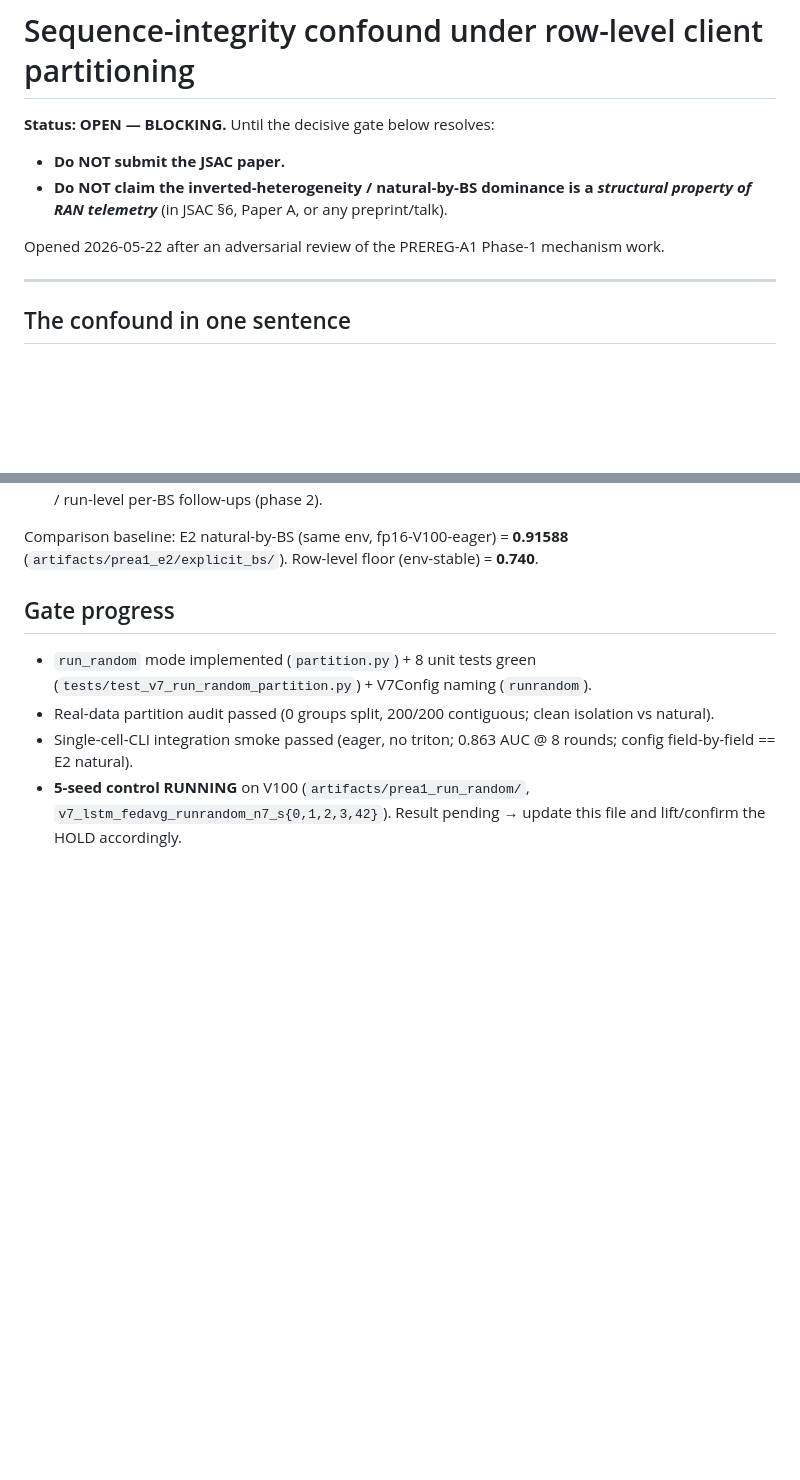
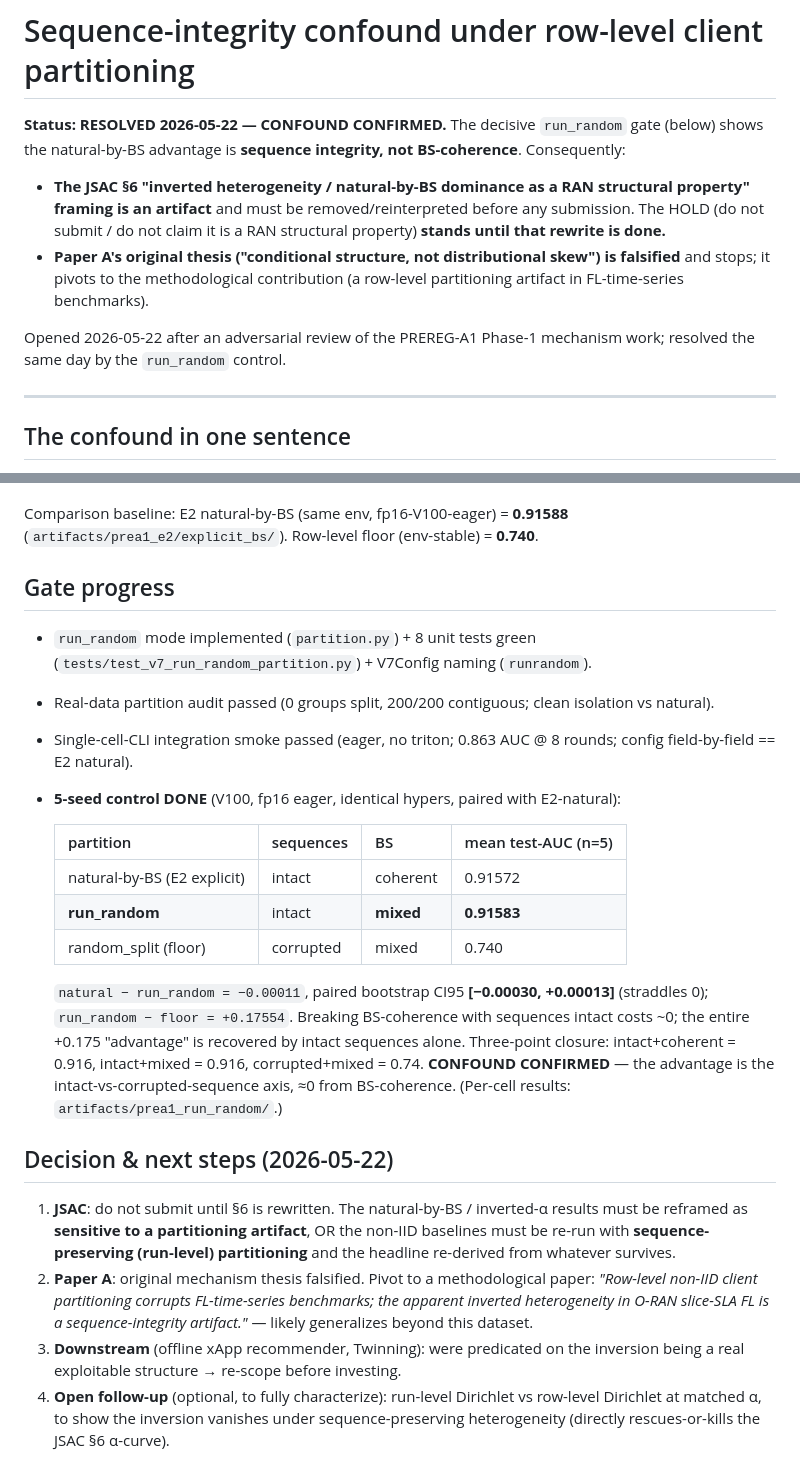
Before and after one commit to thc1006/fl-oran-tmc, a Markdown page: docs/SEQUENCE_INTEGRITY_CONFOUND.md, 2 parts joined by grey strips. GitHub-like rendering; blank space fills up the shorter version.

Commit message:
docs(confound): run_random gate RESOLVED — CONFOUND CONFIRMED
Decisive control (V100, fp16 eager, paired, n=5): run_random (intact sequences,
BS-mixed) mean test-AUC 0.91583 vs E2 natural-by-BS (intact, BS-coherent) 0.91572.
natural - run_random = -0.00011, paired CI95 [-0.0003, +0.0001] (straddles 0);
run_random - floor(0.740) = +0.17554. Breaking BS-coherence with sequences intact
costs ~0 -> the entire +0.175 natural-by-BS "advantage" is sequence integrity, not
BS-coherence / cell-conditional structure.

Consequence: JSAC §6 inverted-heterogeneity framing is a partitioning artifact (HOLD
stands until rewritten); Paper A original thesis falsified -> pivots to a methodological
contribution (row-level non-IID partitioning corrupts FL-time-series benchmarks).

```diff
--- a/docs/SEQUENCE_INTEGRITY_CONFOUND.md
+++ b/docs/SEQUENCE_INTEGRITY_CONFOUND.md
@@ -1,10 +1,18 @@
 # Sequence-integrity confound under row-level client partitioning
 
-**Status: OPEN — BLOCKING.** Until the decisive gate below resolves:
-- **Do NOT submit the JSAC paper.**
-- **Do NOT claim the inverted-heterogeneity / natural-by-BS dominance is a *structural property of RAN telemetry*** (in JSAC §6, Paper A, or any preprint/talk).
+**Status: RESOLVED 2026-05-22 — CONFOUND CONFIRMED.** The decisive `run_random` gate
+(below) shows the natural-by-BS advantage is **sequence integrity, not BS-coherence**.
+Consequently:
+- **The JSAC §6 "inverted heterogeneity / natural-by-BS dominance as a RAN structural
+  property" framing is an artifact** and must be removed/reinterpreted before any
+  submission. The HOLD (do not submit / do not claim it is a RAN structural property)
+  **stands until that rewrite is done.**
+- **Paper A's original thesis ("conditional structure, not distributional skew") is
+  falsified** and stops; it pivots to the methodological contribution (a row-level
+  partitioning artifact in FL-time-series benchmarks).
 
-Opened 2026-05-22 after an adversarial review of the PREREG-A1 Phase-1 mechanism work.
+Opened 2026-05-22 after an adversarial review of the PREREG-A1 Phase-1 mechanism work;
+resolved the same day by the `run_random` control.
 
 ---
 
@@ -87,6 +95,32 @@ Comparison baseline: E2 natural-by-BS (same env, fp16-V100-eager) = **0.91588**
   isolation vs natural).
 - Single-cell-CLI integration smoke passed (eager, no triton; 0.863 AUC @ 8
   rounds; config field-by-field == E2 natural).
-- **5-seed control RUNNING** on V100 (`artifacts/prea1_run_random/`,
-  `v7_lstm_fedavg_runrandom_n7_s{0,1,2,3,42}`). Result pending → update this file
-  and lift/confirm the HOLD accordingly.
+- **5-seed control DONE** (V100, fp16 eager, identical hypers, paired with E2-natural):
+
+  | partition | sequences | BS | mean test-AUC (n=5) |
+  |---|---|---|---|
+  | natural-by-BS (E2 explicit) | intact | coherent | 0.91572 |
+  | **run_random** | intact | **mixed** | **0.91583** |
+  | random_split (floor) | corrupted | mixed | 0.740 |
+
+  `natural − run_random = −0.00011`, paired bootstrap CI95 **[−0.00030, +0.00013]**
+  (straddles 0); `run_random − floor = +0.17554`. Breaking BS-coherence with sequences
+  intact costs ~0; the entire +0.175 "advantage" is recovered by intact sequences alone.
+  Three-point closure: intact+coherent = 0.916, intact+mixed = 0.916, corrupted+mixed =
+  0.74. **CONFOUND CONFIRMED** — the advantage is the intact-vs-corrupted-sequence axis,
+  ≈0 from BS-coherence. (Per-cell results: `artifacts/prea1_run_random/`.)
+
+## Decision & next steps (2026-05-22)
+1. **JSAC**: do not submit until §6 is rewritten. The natural-by-BS / inverted-α results
+   must be reframed as **sensitive to a partitioning artifact**, OR the non-IID baselines
+   must be re-run with **sequence-preserving (run-level) partitioning** and the headline
+   re-derived from whatever survives.
+2. **Paper A**: original mechanism thesis falsified. Pivot to a methodological paper:
+   *"Row-level non-IID client partitioning corrupts FL-time-series benchmarks; the
+   apparent inverted heterogeneity in O-RAN slice-SLA FL is a sequence-integrity
+   artifact."* — likely generalizes beyond this dataset.
+3. **Downstream** (offline xApp recommender, Twinning): were predicated on the inversion
+   being a real exploitable structure → re-scope before investing.
+4. **Open follow-up** (optional, to fully characterize): run-level Dirichlet vs row-level
+   Dirichlet at matched α, to show the inversion vanishes under sequence-preserving
+   heterogeneity (directly rescues-or-kills the JSAC §6 α-curve).
```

__________

## What is required
Pictures are to be omitted; otherwise, every line from the first line of the listing through the line containing "docs(confound): run_random gate" must be reproduced exactly, both ends included.

## Result of the task
Before and after one commit to thc1006/fl-oran-tmc, a Markdown page: docs/SEQUENCE_INTEGRITY_CONFOUND.md, 2 parts joined by grey strips. GitHub-like rendering; blank space fills up the shorter version.

Commit message:
docs(confound): run_random gate RESOLVED — CONFOUND CONFIRMED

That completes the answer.